[Before-and-after change records]

↓↓↓

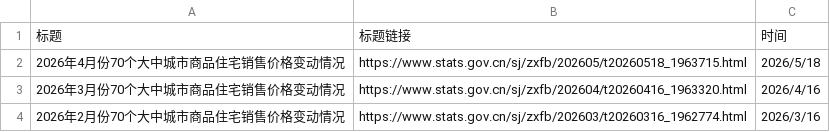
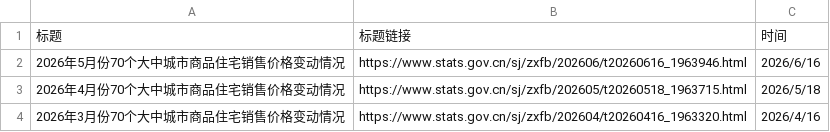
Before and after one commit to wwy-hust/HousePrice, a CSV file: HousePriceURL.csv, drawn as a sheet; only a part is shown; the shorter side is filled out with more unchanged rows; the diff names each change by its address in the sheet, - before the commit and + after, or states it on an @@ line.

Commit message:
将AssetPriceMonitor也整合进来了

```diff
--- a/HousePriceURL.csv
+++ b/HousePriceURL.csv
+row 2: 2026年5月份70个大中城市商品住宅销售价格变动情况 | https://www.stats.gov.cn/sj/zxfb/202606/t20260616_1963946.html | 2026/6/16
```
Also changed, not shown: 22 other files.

↑↑↑

**What you have to do:**
Return the full set of lines above word for word and with no pictures.

**Solution below:**
Before and after one commit to wwy-hust/HousePrice, a CSV file: HousePriceURL.csv, drawn as a sheet; only a part is shown; the shorter side is filled out with more unchanged rows; the diff names each change by its address in the sheet, - before the commit and + after, or states it on an @@ line.

Commit message:
将AssetPriceMonitor也整合进来了

```diff
--- a/HousePriceURL.csv
+++ b/HousePriceURL.csv
+row 2: 2026年5月份70个大中城市商品住宅销售价格变动情况 | https://www.stats.gov.cn/sj/zxfb/202606/t20260616_1963946.html | 2026/6/16
```
Also changed, not shown: 22 other files.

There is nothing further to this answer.